The Federal Reserve, which controls monetary policy in the United States, decided against raising interest rates on Wednesday.
Benchmark interest rates have been pushed to artificially low levels since the 2008 financial crisis, and were not raised until late last year. The Federal Reserve expected to raise them four times this year, as the economy was believed to be improving, but lackluster economic and employment signals as of late prompted a delay in action.
The Fed’s policy-setting committee voted unanimously to keep rates at previous levels, with chairwoman Janet Yellen citing the need for a cautious approach.
Yellen acknowledged that current events abroad played somewhat of a role in the decision to keep rates at current levels. For example, Britain’s referendum over whether to stay in the European Union, termed the “Brexit”, could upend the political status quo and markets worldwide.
Fear over the possible possible consequences of the Brexit have already prompted negative consequences in European markets, including on traditionally safe options such as bonds.
Wall Street indexes rose upon the news of the maintenance of interest rates before closing down for the day.
Yellen emphasized how the Fed must feel assured “that the underlying momentum in the economy has not diminished” before raising rates again. It is believed that the new goal is to raise rates two times this year, although some believe it should only happen once.

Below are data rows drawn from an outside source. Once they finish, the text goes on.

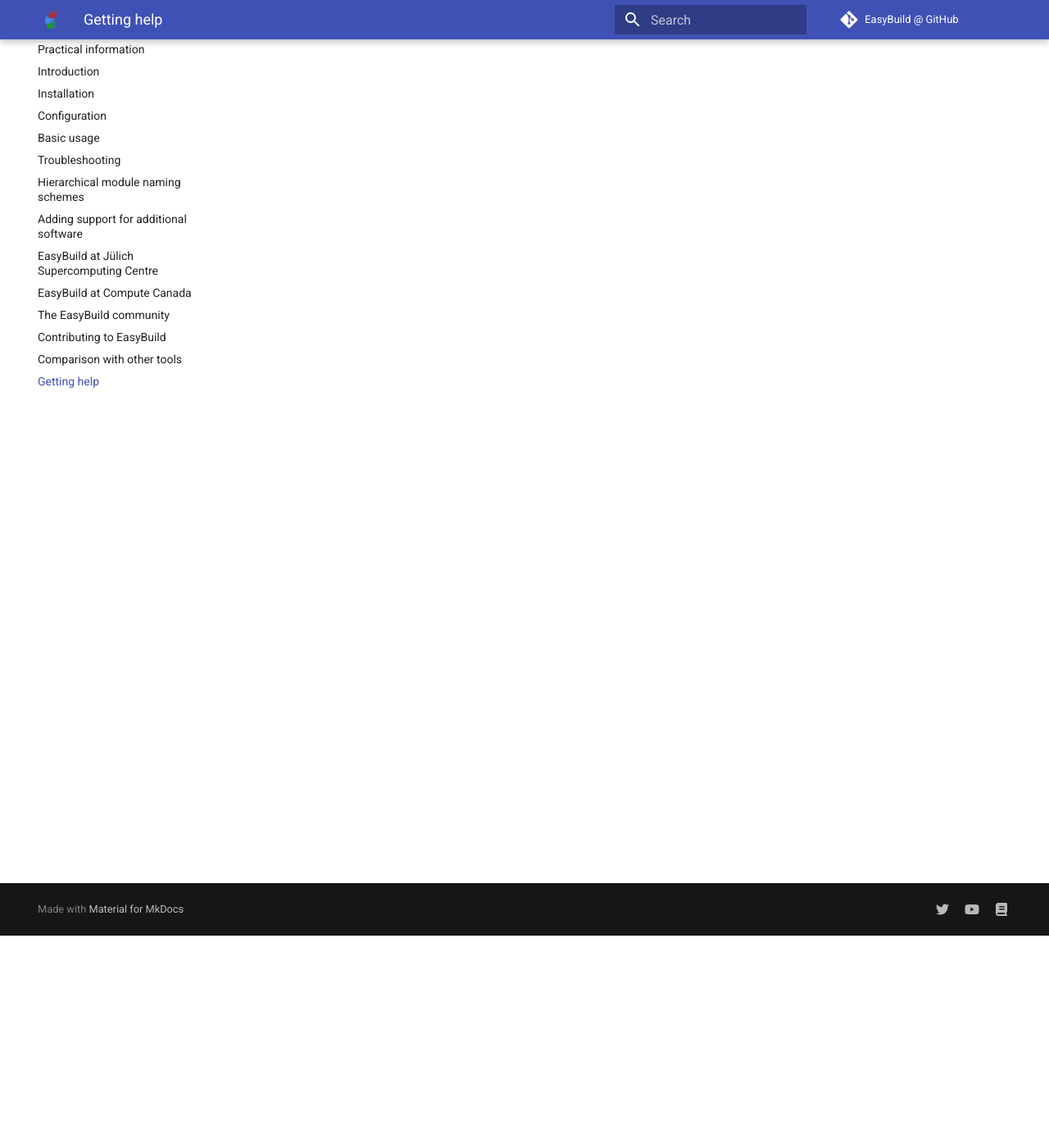
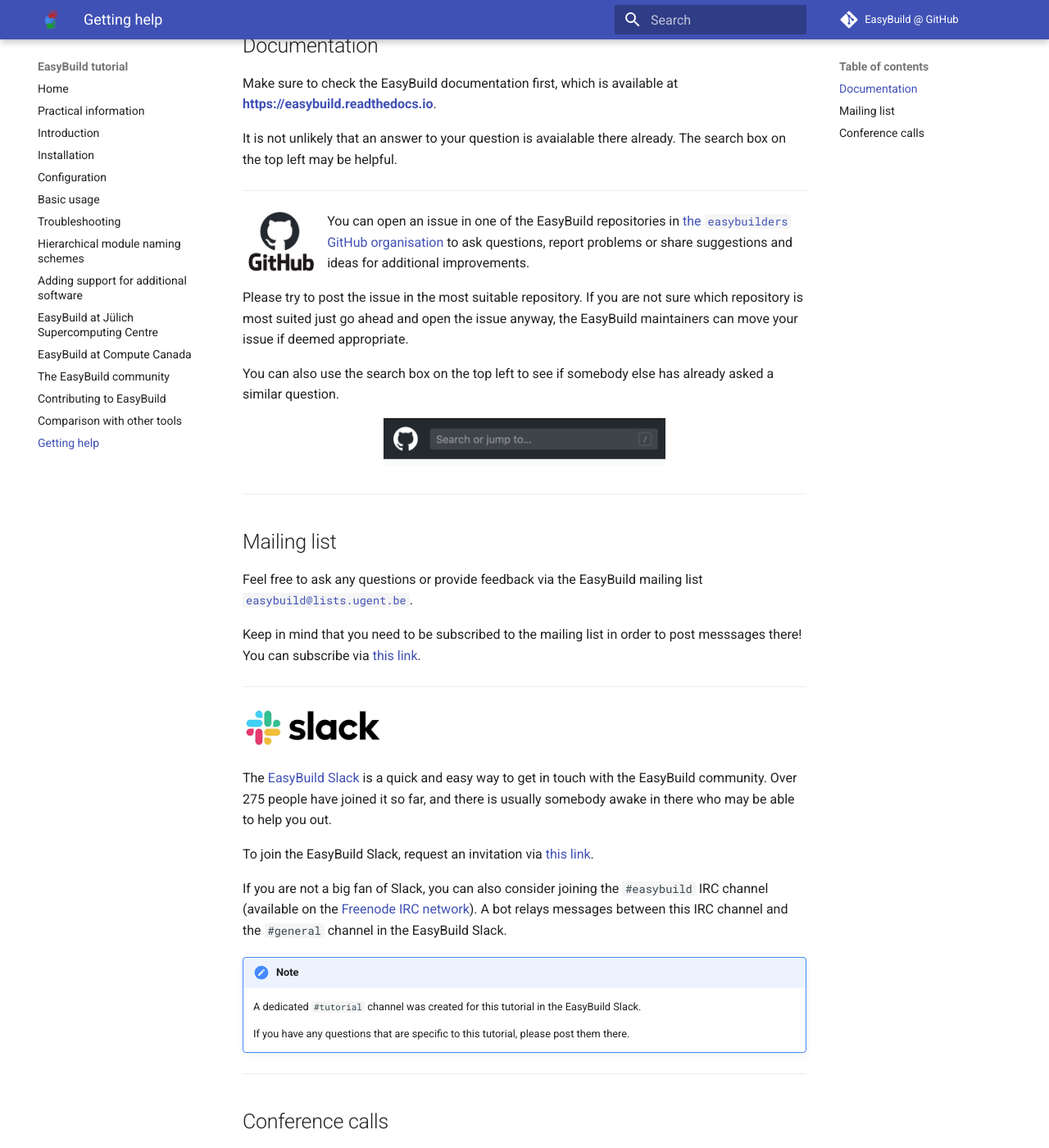
Before and after one commit to easybuilders/easybuild-tutorial, an MkDocs documentation site: the page built from docs/getting_help/README.md, in a window 1280 px wide and 1400 px high, scrolled down 259 px. Shown: the whole window at 82% size. Built offline with MkDocs 1.6.1 and Material for MkDocs 9.7.7, drawn with Linux system fonts in a browser that asks for light colours; some of the changed text lies outside the part shown.

Commit message:
flesh out 'getting help' part

```diff
--- a/docs/getting_help/README.md
+++ b/docs/getting_help/README.md
@@ -1,6 +1,74 @@
 # Getting help
 
-The EasyBuild documentation is available at [**https://easybuild.readthedocs.io**](https://easybuild.readthedocs.io).
-You can interact with the EasyBuild community via the [**Slack channel**](https://easybuild.slack.com/)
-(request an invitation [here](https://easybuild-slack.herokuapp.com/)),
-or by subscribing to the [**mailing list**](https://lists.ugent.be/wws/subscribe/easybuild).
+If you have any questions about EasyBuild, or if you need help,
+please don't hesitate to reach out to the EasyBuild community through
+one of these channels.
+
+---
+
+## Documentation
+
+Make sure to check the EasyBuild documentation first, which is available at [**https://easybuild.readthedocs.io**](https://easybuild.readthedocs.io).
+
+It is not unlikely that an answer to your question is avaialable
+there already.
+The search box on the top left may be helpful.
+
+---
+
+<p><img src="../img/github_logo.png" style="float:left" alt="GitHub logo" width="15%"/></p>
+
+You can open an issue in one of the EasyBuild repositories in [the `easybuilders` GitHub organisation](https://github.com/easybuilders/) to
+ask questions, report problems or share suggestions and ideas for additional
+improvements.
+
+Please try to post the issue in the most suitable repository. If you are
+not sure which repository is most suited just go ahead and open the issue anyway,
+the EasyBuild maintainers can move your issue if deemed appropriate.
+
+You can also use the search box on the top left to see if somebody else
+has already asked a similar question.
+
+<div align="center"><img src="../img/github_search.png" alt="GitHub search" width="50%"/></div>
+
+---
+
+## Mailing list
+
+Feel free to ask any questions or provide feedback via the EasyBuild mailing list
+<a href="mailto:easybuild@lists.ugent.be">`easybuild@lists.ugent.be`</a>.
+
+Keep in mind that you need to be subscribed to the mailing list in order to
+post messsages there! You can subscribe via [this link](https://lists.ugent.be/wws/subscribe/easybuild).
+
+---
+
+<img src="../img/slack_logo.png" alt="Slack logo" width="25%"/>
+
+The [EasyBuild Slack](https://easybuild.slack.com/) is a quick and easy way
+to get in touch with the EasyBuild community.
+Over 275 people have joined it so far, and there is usually somebody awake in there
+who may be able to help you out.
+
+To join the EasyBuild Slack, request an invitation via [this link](https://easybuild-slack.herokuapp.com/).
+
+If you are not a big fan of Slack, you can also consider joining the `#easybuild`
+IRC channel (available on the [Freenode IRC network](https://freenode.net/)).
+A bot relays messages between this IRC channel and the `#general` channel in the EasyBuild Slack.
+
+!!! Note
+    A dedicated `#tutorial` channel was created for this tutorial in the EasyBuild Slack.
+
+    If you have any questions that are specific to this tutorial, please post them there.
+
+---
+
+## Conference calls
+
+Every other week on Wednesday an EasyBuild conference call is set up to discuss recent
+developments, provide an outlook to the next EasyBuild release, and
+provide answers to questions that can be raised by the people attending the call.
+
+These conference calls are open to anyone interested in the EasyBuild project.
+
+More information, including the dates and times of the next calls, is available [here](https://github.com/easybuilders/easybuild/wiki/Conference-calls).
```
Also changed, not shown: docs/img/github_logo.png, docs/img/github_logo_padded_right.png (added), docs/img/github_search.png (added), docs/img/slack_logo.png (added).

In its meeting, the Fed also revised its projected rates for economic growth and inflation, with the former going down and the latter up.